Europe and the United States will lock horns at the Ryder Cup next year but the tournament could be a pale shadow of its former self after multiple defections to the rebel LIV series.
The event in Italy starting on September 29, 2023, will be billed as Europe's chance to exact revenge for a humbling defeat last year at Whistling Straits but who will be in the field is anybody's guess.
Henrik Stenson was this week stripped of his role as Europe's team captain while fellow European stars Lee Westwood, Ian Poulter, Sergio Garcia and Graeme McDowell all risk being omitted from future Ryder Cups.
As things stand Americans Phil Mickelson, Dustin Johnson, Bryson DeChambeau, Patrick Reed and Brooks Koepka will not be in the frame for selection for the US team at the event at the Marco Simone Golf and Country Club in Rome.
The US PGA Tour swiftly suspended its defectors last month, effectively ruling them out of competing in the biennial team competition because they will not be able to earn the points to qualify.

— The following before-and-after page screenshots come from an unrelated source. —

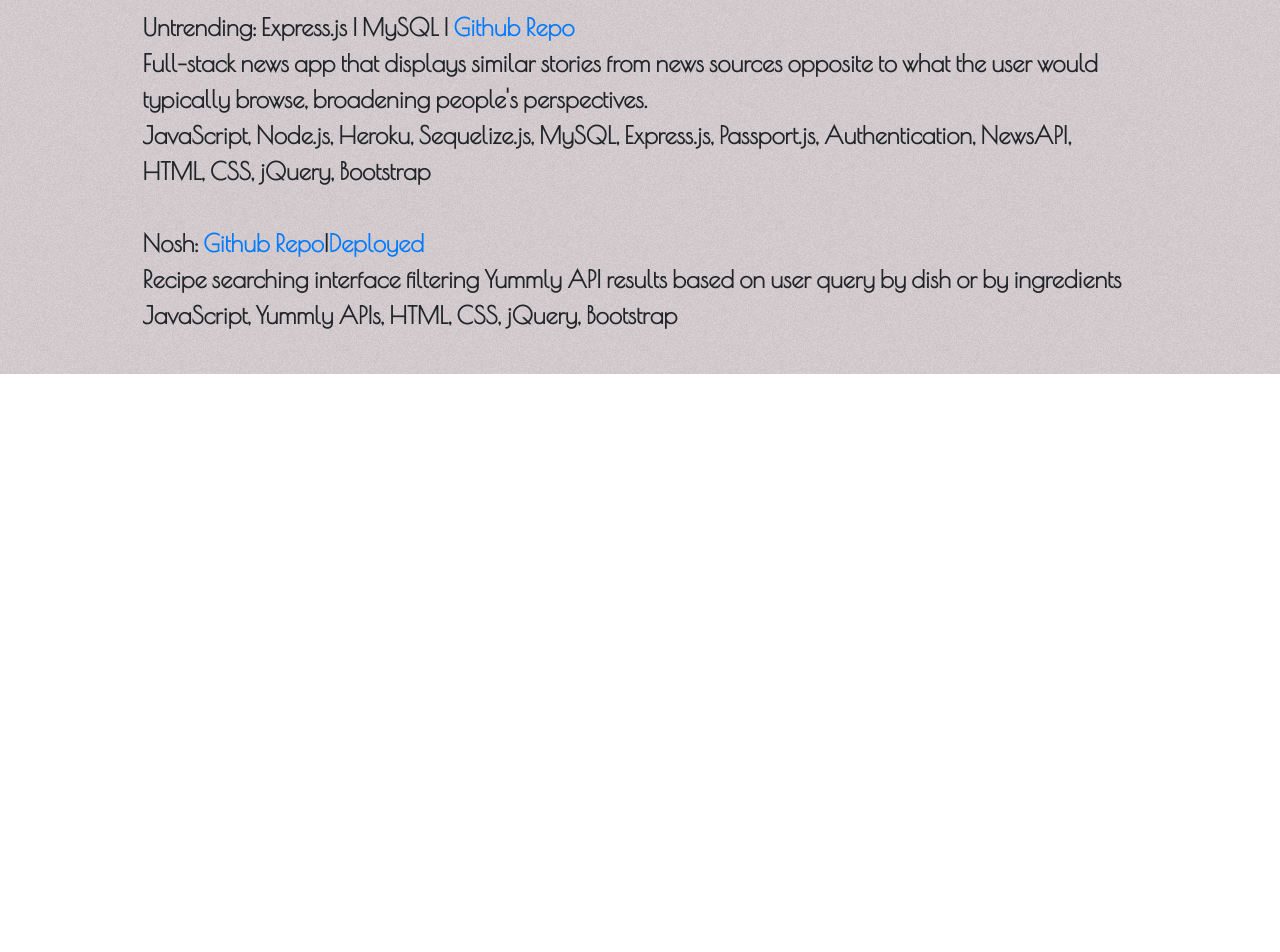
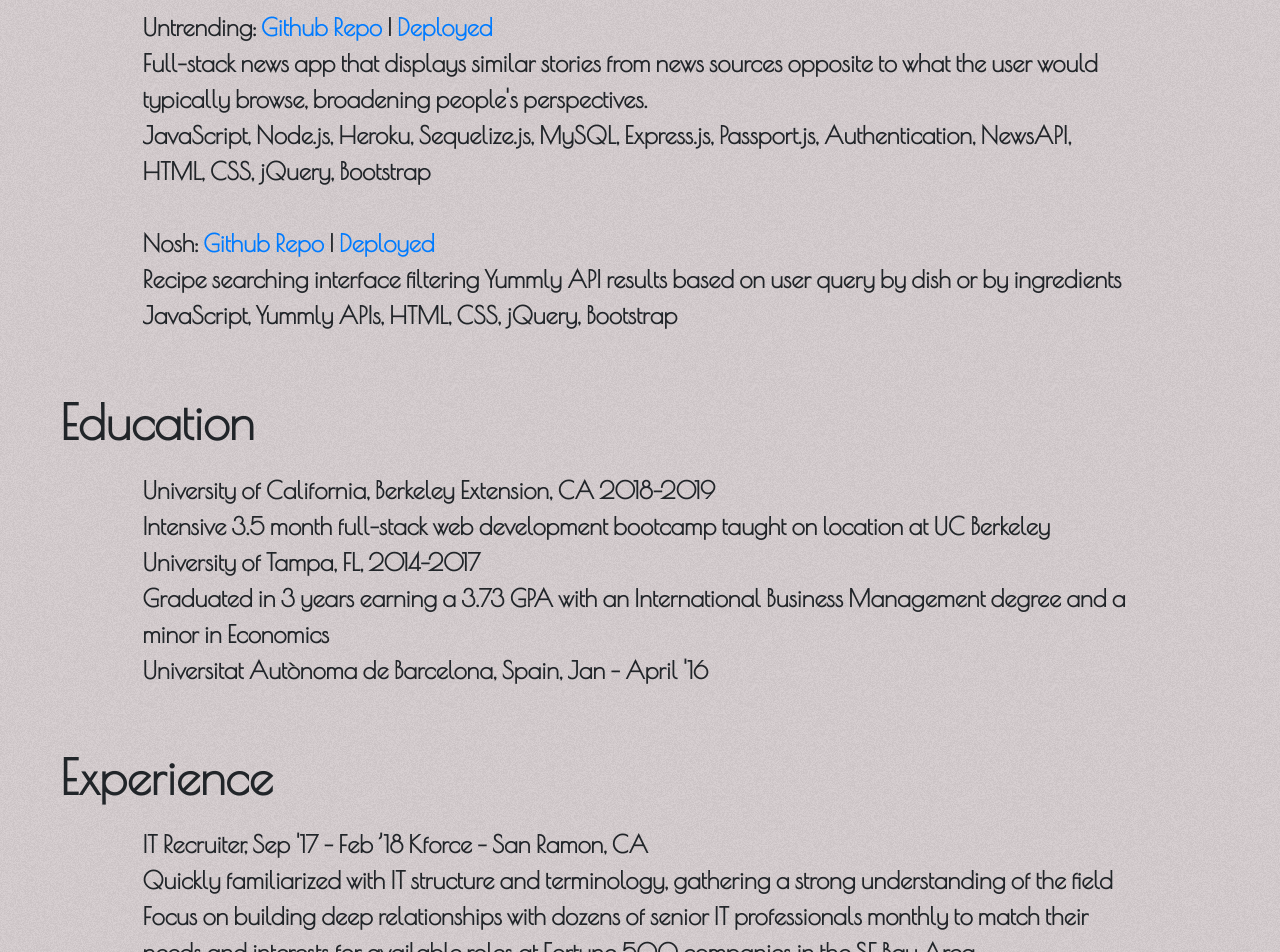
Before and after one commit to adomoshe/portfolio, a React (Create React App) app: page / in a window 1280 px wide. Shown: the part 1636-2588 px from the top of the page. Before the commit the page ends 2010 px from the top, so only its background shows below. Built offline with nearby package versions, Linux system fonts and the light colour scheme; the HTML template or start-up script is replaced by a standard one.

Commit message:
Working on experience section

```diff
--- a/src/App.js
+++ b/src/App.js
@@ -12,6 +12,9 @@
 import About from './components/About';
 import Skills from './components/Skills';
 import Projects from './components/Projects';
+import Education from './components/Education';
+import Experience from './components/Experience';
+
 
 library.add(fab, faAt, faHandPointer, faArrowRight);
 
@@ -25,6 +28,8 @@
           <About />
           <Skills />
           <Projects />
+          <Education />
+          <Experience />
         </div>
       </div>
     );
--- /dev/null
+++ b/src/components/Education.js
@@ -0,0 +1,50 @@
+import React from 'react';
+
+const styles = {
+  rootDiv: {
+    margin: 25
+  },
+  title: {
+    // fontShadow: '0px 8px 20px 8px rgba(0,0,0,0.6)',
+    fontSize: '3em',
+    fontFamily: "'Poiret One', cursive",
+    fontWeight: '900',
+    margin: 20
+  },
+  p: {
+    fontSize: '1.5em',
+    fontFamily: "'Poiret One', cursive",
+    fontWeight: '600'
+  }
+};
+
+function Education(props) {
+  return (
+    <div style={styles.rootDiv}>
+      <div class="row">
+        <div class="col-4">
+          <h1 style={styles.title}>Education</h1>
+        </div>
+      </div>
+      <div class="row justify-content-center">
+        <div class="col-10">
+          <p style={styles.p}>
+            University of California, Berkeley Extension, CA 2018-2019
+            <br />
+            Intensive 3.5 month full-stack web development bootcamp taught on
+            location at UC Berkeley
+            <br />
+            University of Tampa, FL, 2014-2017
+            <br />
+            Graduated in 3 years earning a 3.73 GPA with an International
+            Business Management degree and a minor in Economics
+            <br />
+            Universitat Autònoma de Barcelona, Spain, Jan - April '16
+          </p>
+        </div>
+      </div>
+    </div>
+  );
+}
+
+export default Education;
--- /dev/null
+++ b/src/components/Experience.js
@@ -0,0 +1,47 @@
+import React from 'react';
+
+const styles = {
+  rootDiv: {
+    margin: 25
+  },
+  title: {
+    // fontShadow: '0px 8px 20px 8px rgba(0,0,0,0.6)',
+    fontSize: '3em',
+    fontFamily: "'Poiret One', cursive",
+    fontWeight: '900',
+    margin: 20
+  },
+  p: {
+    fontSize: '1.5em',
+    fontFamily: "'Poiret One', cursive",
+    fontWeight: '600'
+  }
+};
+
+function Experience(props) {
+  return (
+    <div style={styles.rootDiv}>
+      <div class="row">
+        <div class="col-4">
+          <h1 style={styles.title}>Experience</h1>
+        </div>
+      </div>
+      <div class="row justify-content-center">
+        <div class="col-10">
+          <p style={styles.p}>
+            IT Recruiter, Sep '17 - Feb ’18 Kforce - San Ramon, CA
+            <br />
+            Quickly familiarized with IT structure and terminology, gathering a
+            strong understanding of the field
+            <br />
+            Focus on building deep relationships with dozens of senior IT
+            professionals monthly to match their needs and interests for
+            available roles at Fortune 500 companies in the SF Bay Area
+          </p>
+        </div>
+      </div>
+    </div>
+  );
+}
+
+export default Experience;
--- a/src/components/Projects.js
+++ b/src/components/Projects.js
@@ -29,14 +29,23 @@
       <div class="row justify-content-center">
         <div class="col-10">
           <p style={styles.p}>
-            Untrending: Express.js | MySQL |&nbsp;
+            Untrending:&nbsp;
             <a
               aria-label="Github Repo"
-              href="github.com/adomoshe/untrending"
+              href="https://github.com/adomoshe/untrending"
               target="_blank"
               rel="noopener noreferrer"
             >
               Github Repo
+            </a>
+            &nbsp;|&nbsp;
+            <a
+              aria-label="Link"
+              href="https://untrending.herokuapp.com"
+              target="_blank"
+              rel="noopener noreferrer"
+            >
+              Deployed
             </a>
             <br />
             Full-stack news app that displays similar stories from news sources
@@ -49,13 +58,13 @@
             Nosh:&nbsp;
             <a
               aria-label="Github Repo"
-              href="github.com/adomoshe/nosh"
+              href="https://github.com/adomoshe/nosh"
               target="_blank"
               rel="noopener noreferrer"
             >
               Github Repo
             </a>
-            |
+            &nbsp;|&nbsp;
             <a
               aria-label="Link"
               href="https://adomoshe.github.io/nosh/"
```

The DP World Tour, formerly the European Tour, imposed heavy fines on its members who played in the inaugural LIV event in London and banned them from three events.
But the punishments have not stemmed the tide of players signing up to the Saudi-funded LIV series and it is difficult to predict how things will unfold as golf's civil war deepens.
Wednesday's announcement that Stenson was jumping ship, and would play in the third event of the LIV series in Bedminster, New Jersey, next week was a bitter blow for golf's establishment.
The 46-year-old Swede, appointed captain in March, said he accepted the decision even though he disagreed with it.
"I sincerely hope a resolution between the tours and its members can be reached soon and that the Ryder Cup can act as a mechanism for repair amongst various golfing bodies and their members," he said.
Westwood and Garcia have said they see no reason why competing in LIV tournaments should rule them out of future trans-Atlantic matches and with 14 months to go there is time for a compromise to be reached.
But US Ryder Cup captain Zach Johnson has given a clear steer that players must qualify for the team through the PGA Tour.
- Ryder Cup prestige -
The Ryder Cup is golf's pre-eminent team event in an overwhelmingly individual sport, bringing together 12-member teams from the United States and Europe every two years for the three-day event.
Colin Montgomerie, speaking before Stenson was stripped of his role, told Sky Sports that being captain of the Ryder Cup team was the "greatest honour that can be bestowed on any European Tour player".
Padraig Harrington, whom Stenson replaced as skipper, said he wished his former European team-mate had waited until after the 2023 tournament to move to LIV.
Despite his disappointment, Harrington sounded upbeat, telling Sky: "He has given us plenty of time. Fifteen months is loads of time for us to get somebody in place, to get a feel for what they're doing and it won't interfere at all."
But former European captain Tony Jacklin, who twice led the team to victory, has warned that the Ryder Cup could be badly damaged.
"The way things stand right now, next year's Ryder Cup is just going to be a nonsense," the two-time major winner wrote in the Telegraph.
"The whole sorry saga is a real mess and the only way it's going to be settled is through the courts," he added.
Former world number one Jon Rahm expressed his anger over the situation at last week's British Open after his fellow Spaniard Garcia confirmed his intentions to quit the DP World Tour, a move that would end his chances of playing in the Ryder Cup.
"The Ryder Cup is the reason why my family and I began to play this sport and the reason why many others play golf," said Rahm. "For what is happening to mean that the best player Europe has had (Garcia) can't play is something I find hard to understand and process.
"The event which gives golf most publicity all over the world is the Ryder Cup and that for this nonsense players like him can't play it, that angers me even more."